This is what mine looks like with the 90 degree fitting installed, Joe. This is ideal for my handle setup, which is with the custom thing that George Barnes and I worked out. In this setup the handle is installed backwards from what yours is, I imagine. I had to remove the original fitting and install the 90 degree kit. I should think it would be straightforward (as straightforward as hydraulics get) to undo the 90 degree setup.
I tried to put some Hayes steel braided on my Magura’s and it didn’t fit, Magura tubing flares at the end so you might have to buy Magura cable to make it work…
I think you should only do steel braided if you want it for the image b/c otherwise it ain’t worth the extra money IMHO…
I’m gonna do steel braided in the next few weeks.
I would like to piggy back on Joe’s questions
My MUni ends up in the trunk of my car a lot, so I worry about the heat effecting the plastic brake line. Do the plastic lines have a certain life span and then crack or split? If so, I might consider replacing before NJII MUni weekend. My brake lines are almost two years old. I have the newer handle/cable set up.
For what it’s worth, I think the two main types of damage likely to occur to brake cables on a unicycle are:
a. Sudden hard yank from getting caught on something. My guess is that this is the biggest worry.
b. Hard impact of the unicycle falling, and the cable attachment points banging hard against a rock or other object that gets in there. I assume flat ground would not do it, so it applies more in rough terrain.
Heat from being in a parked car? That can get pretty extreme, but I don’t think in the ballpark to warrant metal over plastic. In either case, don’t burn yourself picking it up!
Come on, just fess up and admit it: steel looks way cooler than plastic.
Seriously, here’s how you do it:
- Buy the brake - comes with plastic
- Ride until you damage it
- Replace with steel or plastic, depending on:
A) How long did it last and did you like it?
B) Available funds
If you find yourself in step 2) for a long time, consider yourself lucky.
I usually stick by the motto, “If it ain’t broke, don’t fix it.”
Not really depending on my brake, I wouldn’t be upset if it broke on a ride. I don’t keep spare parts and tools for Magura maintenance. If the brake is really important to you, then I guess having backup materials and tools would be a good plan.

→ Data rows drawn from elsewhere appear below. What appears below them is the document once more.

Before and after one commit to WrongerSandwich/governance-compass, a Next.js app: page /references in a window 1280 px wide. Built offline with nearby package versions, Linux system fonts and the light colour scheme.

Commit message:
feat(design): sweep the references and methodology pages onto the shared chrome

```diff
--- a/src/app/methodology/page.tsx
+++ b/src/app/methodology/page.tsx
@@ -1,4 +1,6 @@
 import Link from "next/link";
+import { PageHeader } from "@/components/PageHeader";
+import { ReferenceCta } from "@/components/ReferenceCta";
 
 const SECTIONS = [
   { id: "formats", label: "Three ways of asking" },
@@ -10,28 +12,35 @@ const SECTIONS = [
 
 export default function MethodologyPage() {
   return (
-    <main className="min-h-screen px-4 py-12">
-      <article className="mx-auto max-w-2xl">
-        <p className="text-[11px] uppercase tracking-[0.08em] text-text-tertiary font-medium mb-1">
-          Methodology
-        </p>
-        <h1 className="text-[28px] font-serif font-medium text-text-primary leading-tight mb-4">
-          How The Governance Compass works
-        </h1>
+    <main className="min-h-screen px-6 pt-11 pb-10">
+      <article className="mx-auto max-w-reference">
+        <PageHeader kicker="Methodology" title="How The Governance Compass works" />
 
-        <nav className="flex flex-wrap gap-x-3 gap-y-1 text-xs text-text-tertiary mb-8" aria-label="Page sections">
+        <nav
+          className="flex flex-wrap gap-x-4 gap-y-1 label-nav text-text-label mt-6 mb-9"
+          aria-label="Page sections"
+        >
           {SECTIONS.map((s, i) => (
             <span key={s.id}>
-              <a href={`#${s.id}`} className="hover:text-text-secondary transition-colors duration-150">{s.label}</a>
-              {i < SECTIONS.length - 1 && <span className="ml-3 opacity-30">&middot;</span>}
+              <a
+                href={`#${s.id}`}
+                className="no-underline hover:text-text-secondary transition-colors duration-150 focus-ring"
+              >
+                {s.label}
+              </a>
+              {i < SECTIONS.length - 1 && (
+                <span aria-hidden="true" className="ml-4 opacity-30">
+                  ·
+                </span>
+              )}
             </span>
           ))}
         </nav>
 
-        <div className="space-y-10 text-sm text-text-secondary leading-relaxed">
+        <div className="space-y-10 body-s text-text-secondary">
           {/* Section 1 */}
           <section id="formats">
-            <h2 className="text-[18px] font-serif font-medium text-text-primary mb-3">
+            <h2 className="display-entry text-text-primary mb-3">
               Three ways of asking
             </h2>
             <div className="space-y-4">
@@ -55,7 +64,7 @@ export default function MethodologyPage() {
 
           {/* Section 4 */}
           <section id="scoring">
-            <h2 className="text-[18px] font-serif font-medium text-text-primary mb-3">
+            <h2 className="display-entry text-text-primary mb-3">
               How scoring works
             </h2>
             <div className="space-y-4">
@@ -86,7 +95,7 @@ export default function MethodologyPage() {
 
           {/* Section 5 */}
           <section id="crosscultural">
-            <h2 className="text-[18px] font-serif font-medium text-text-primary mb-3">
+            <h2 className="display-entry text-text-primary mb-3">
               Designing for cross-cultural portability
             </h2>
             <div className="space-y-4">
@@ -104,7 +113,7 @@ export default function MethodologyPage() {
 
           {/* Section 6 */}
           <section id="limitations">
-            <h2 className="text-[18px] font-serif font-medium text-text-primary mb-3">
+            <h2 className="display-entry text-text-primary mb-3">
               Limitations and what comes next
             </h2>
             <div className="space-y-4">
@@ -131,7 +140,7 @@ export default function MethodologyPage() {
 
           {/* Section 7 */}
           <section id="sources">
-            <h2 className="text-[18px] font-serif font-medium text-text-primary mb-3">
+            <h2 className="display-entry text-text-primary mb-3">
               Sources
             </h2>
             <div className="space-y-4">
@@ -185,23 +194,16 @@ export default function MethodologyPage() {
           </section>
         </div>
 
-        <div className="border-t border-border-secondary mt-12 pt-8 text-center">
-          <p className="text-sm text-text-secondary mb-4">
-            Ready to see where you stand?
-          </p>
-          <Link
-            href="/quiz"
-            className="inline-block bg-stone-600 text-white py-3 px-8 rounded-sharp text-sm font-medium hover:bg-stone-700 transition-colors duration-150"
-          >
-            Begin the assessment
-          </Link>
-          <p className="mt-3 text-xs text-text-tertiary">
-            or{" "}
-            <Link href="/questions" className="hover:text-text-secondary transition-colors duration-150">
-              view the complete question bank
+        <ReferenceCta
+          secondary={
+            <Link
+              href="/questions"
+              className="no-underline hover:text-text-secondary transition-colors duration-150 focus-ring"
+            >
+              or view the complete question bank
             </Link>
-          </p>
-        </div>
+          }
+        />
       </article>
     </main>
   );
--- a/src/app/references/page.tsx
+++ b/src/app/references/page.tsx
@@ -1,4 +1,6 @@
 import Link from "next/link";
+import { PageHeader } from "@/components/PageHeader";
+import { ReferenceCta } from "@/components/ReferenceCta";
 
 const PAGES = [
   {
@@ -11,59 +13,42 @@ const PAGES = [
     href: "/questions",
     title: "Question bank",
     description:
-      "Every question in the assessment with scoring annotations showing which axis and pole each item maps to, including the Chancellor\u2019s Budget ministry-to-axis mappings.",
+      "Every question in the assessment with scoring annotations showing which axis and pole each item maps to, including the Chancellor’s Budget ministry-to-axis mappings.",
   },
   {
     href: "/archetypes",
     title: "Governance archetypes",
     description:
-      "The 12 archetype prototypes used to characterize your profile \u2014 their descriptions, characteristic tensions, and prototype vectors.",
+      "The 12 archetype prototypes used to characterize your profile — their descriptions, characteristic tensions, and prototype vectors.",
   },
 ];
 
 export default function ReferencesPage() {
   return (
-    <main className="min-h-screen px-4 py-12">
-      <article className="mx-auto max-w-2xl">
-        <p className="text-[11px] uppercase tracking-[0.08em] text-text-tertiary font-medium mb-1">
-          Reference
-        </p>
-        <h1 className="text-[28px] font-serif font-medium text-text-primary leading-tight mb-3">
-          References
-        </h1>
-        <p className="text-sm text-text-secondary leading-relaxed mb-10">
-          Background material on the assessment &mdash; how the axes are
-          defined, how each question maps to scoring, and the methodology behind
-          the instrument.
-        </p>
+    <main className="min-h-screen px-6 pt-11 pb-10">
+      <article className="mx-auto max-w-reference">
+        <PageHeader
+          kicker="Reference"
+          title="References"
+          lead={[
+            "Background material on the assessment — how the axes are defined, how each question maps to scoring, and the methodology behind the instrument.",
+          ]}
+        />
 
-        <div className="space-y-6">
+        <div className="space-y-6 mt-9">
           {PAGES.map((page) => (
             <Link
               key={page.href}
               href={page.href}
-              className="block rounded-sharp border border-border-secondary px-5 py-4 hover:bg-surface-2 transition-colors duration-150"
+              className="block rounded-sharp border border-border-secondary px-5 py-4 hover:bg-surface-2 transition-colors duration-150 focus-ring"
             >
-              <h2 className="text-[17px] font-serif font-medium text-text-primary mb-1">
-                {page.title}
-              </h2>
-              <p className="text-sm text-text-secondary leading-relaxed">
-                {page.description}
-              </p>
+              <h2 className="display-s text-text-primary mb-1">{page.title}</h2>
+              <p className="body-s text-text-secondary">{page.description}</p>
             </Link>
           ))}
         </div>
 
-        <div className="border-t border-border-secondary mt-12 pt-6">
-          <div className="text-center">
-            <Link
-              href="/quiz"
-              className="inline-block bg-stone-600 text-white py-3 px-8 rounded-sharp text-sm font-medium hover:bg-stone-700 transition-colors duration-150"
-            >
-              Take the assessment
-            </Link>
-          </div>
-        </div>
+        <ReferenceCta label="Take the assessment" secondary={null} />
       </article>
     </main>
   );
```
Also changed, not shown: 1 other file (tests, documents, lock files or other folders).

The NJ/NY trails are as technical as you want, but for most of them a brake is not needed. I’ve been riding this short hiking trail lately though, that drops 1500 feet quickly and is relentless - I’ve been thinking the brake would save a lot of energy. I don’t expect that this trail will be used simply because it’s extreme and there are plenty of great trails that will appeal to everyone.
I think all you need is to have a steel cross-over cable. My plastic cross-over cable busted within 2 weeks of riding with my brake. The plastic is really weak when it comes to friction and rubbing, and the side got a hole in it. It can easily break if you ride it on cement and drop it at all.